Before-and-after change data

==*==

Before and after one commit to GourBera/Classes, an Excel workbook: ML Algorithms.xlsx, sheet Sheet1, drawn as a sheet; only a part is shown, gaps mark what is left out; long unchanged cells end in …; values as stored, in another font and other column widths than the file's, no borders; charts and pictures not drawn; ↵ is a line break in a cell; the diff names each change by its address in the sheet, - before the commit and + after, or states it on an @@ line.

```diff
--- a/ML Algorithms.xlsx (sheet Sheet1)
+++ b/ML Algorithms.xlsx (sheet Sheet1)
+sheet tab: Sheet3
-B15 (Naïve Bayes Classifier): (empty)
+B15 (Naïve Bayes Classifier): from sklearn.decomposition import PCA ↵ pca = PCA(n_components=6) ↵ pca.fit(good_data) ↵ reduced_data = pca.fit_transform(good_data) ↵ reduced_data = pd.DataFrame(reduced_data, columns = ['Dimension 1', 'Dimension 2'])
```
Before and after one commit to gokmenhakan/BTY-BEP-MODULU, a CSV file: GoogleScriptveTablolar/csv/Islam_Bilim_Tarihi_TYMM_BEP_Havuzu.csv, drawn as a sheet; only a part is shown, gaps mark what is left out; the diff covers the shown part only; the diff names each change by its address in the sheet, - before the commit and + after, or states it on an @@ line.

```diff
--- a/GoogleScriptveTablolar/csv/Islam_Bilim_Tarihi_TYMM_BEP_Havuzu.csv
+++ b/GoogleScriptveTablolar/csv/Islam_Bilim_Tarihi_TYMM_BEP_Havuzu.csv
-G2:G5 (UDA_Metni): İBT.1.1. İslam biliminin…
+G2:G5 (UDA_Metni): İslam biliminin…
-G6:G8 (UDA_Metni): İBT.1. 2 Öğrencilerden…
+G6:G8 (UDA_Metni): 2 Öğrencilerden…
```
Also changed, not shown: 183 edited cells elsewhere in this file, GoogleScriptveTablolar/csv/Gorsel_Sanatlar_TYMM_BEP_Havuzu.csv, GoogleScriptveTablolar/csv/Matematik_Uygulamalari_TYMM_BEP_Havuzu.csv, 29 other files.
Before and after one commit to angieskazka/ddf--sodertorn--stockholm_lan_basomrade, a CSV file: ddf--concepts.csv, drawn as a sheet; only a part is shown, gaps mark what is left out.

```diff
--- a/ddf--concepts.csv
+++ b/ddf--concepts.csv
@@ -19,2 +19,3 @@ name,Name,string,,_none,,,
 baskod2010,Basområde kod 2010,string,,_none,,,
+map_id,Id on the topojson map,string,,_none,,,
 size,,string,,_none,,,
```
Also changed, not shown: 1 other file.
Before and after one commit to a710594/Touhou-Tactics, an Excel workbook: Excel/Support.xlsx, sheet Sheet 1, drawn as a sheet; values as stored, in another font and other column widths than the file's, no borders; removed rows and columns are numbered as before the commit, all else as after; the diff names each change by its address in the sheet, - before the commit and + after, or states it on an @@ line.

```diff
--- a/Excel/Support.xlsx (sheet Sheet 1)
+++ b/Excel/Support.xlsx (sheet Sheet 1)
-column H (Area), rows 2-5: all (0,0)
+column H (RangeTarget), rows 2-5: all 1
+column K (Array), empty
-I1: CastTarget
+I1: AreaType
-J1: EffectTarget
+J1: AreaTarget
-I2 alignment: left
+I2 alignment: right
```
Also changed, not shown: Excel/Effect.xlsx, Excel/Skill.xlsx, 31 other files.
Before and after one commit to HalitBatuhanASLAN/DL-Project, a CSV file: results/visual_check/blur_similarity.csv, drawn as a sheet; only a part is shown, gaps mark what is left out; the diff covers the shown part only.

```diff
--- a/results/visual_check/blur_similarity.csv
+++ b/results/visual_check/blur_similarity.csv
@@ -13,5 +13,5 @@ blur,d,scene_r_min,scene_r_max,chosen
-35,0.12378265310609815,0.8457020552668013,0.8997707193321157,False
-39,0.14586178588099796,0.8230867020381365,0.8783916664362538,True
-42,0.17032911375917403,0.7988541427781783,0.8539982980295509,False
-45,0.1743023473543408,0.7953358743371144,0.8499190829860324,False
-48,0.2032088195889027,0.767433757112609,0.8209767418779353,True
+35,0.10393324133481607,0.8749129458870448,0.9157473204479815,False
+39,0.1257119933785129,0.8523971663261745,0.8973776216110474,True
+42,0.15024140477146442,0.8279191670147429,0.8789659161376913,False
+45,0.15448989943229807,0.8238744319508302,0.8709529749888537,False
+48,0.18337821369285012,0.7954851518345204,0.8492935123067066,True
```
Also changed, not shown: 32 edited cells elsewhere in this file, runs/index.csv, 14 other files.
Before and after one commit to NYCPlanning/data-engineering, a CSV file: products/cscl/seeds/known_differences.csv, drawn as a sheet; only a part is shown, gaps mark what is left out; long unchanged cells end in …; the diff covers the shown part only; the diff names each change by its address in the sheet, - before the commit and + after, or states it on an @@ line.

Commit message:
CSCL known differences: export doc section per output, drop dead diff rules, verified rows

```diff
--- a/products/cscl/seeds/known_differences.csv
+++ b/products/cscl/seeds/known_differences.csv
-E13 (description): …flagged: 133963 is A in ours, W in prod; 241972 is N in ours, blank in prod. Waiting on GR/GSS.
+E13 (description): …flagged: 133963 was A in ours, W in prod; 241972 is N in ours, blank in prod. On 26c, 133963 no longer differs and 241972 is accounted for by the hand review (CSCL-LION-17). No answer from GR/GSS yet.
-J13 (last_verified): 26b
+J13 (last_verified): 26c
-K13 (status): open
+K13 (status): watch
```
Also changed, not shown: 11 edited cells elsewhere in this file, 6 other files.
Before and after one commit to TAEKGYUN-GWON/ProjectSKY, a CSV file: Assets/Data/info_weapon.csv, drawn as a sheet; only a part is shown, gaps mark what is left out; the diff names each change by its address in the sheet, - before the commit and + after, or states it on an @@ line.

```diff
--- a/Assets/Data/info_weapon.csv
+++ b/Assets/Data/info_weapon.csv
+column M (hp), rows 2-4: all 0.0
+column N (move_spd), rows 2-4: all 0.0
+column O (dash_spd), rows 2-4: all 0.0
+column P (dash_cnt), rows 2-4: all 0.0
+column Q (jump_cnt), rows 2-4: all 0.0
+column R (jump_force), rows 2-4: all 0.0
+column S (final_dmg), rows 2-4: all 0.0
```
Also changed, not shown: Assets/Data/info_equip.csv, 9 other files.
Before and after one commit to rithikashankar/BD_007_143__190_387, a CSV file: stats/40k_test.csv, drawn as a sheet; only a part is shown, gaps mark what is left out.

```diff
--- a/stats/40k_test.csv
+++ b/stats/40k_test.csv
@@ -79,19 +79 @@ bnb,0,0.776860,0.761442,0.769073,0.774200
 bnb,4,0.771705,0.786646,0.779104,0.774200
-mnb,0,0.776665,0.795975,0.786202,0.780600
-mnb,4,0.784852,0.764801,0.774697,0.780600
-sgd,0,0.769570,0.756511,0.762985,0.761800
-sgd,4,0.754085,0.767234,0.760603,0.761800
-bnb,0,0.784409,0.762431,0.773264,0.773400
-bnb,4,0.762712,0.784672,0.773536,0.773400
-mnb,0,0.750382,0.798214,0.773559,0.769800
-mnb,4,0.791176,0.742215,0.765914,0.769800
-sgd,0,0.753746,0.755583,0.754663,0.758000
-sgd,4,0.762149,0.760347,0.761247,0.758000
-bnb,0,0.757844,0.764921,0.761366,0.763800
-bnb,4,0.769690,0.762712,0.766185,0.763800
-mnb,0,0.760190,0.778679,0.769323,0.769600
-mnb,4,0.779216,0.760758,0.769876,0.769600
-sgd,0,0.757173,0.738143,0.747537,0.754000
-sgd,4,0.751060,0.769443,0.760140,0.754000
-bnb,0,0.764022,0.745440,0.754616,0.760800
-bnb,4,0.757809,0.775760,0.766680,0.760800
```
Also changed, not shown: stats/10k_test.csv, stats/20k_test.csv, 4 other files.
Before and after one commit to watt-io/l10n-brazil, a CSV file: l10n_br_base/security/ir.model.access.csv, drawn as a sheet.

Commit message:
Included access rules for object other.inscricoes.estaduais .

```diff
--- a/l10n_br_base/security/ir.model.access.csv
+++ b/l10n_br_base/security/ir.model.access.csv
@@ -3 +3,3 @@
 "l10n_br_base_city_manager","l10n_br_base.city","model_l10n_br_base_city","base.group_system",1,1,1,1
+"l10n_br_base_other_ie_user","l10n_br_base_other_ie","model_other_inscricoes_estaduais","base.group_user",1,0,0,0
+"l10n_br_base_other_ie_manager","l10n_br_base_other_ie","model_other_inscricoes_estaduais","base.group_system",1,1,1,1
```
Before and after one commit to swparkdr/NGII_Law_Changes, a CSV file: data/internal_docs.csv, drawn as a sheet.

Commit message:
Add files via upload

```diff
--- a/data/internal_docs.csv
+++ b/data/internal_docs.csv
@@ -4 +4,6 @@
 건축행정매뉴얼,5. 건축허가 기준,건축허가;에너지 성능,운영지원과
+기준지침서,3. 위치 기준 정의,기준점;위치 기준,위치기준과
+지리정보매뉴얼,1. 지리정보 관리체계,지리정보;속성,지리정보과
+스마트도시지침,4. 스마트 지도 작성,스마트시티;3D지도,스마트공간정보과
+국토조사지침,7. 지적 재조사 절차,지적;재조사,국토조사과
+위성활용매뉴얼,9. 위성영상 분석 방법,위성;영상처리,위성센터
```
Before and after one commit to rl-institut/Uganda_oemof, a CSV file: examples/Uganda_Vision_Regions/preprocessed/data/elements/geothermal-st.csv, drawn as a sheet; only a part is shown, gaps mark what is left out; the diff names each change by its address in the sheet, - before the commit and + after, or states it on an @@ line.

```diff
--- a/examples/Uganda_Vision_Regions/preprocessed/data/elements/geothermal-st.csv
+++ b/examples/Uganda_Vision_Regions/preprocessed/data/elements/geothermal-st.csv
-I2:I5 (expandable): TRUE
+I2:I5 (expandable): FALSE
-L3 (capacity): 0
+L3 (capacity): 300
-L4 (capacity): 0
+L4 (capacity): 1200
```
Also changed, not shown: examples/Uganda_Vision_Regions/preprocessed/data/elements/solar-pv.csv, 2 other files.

==*==

YOUR TASK:
Check every line above for the string "security" and copy those that have it.

ANSWER TO THIS PROBLEM:
Before and after one commit to watt-io/l10n-brazil, a CSV file: l10n_br_base/security/ir.model.access.csv, drawn as a sheet.
--- a/l10n_br_base/security/ir.model.access.csv
+++ b/l10n_br_base/security/ir.model.access.csv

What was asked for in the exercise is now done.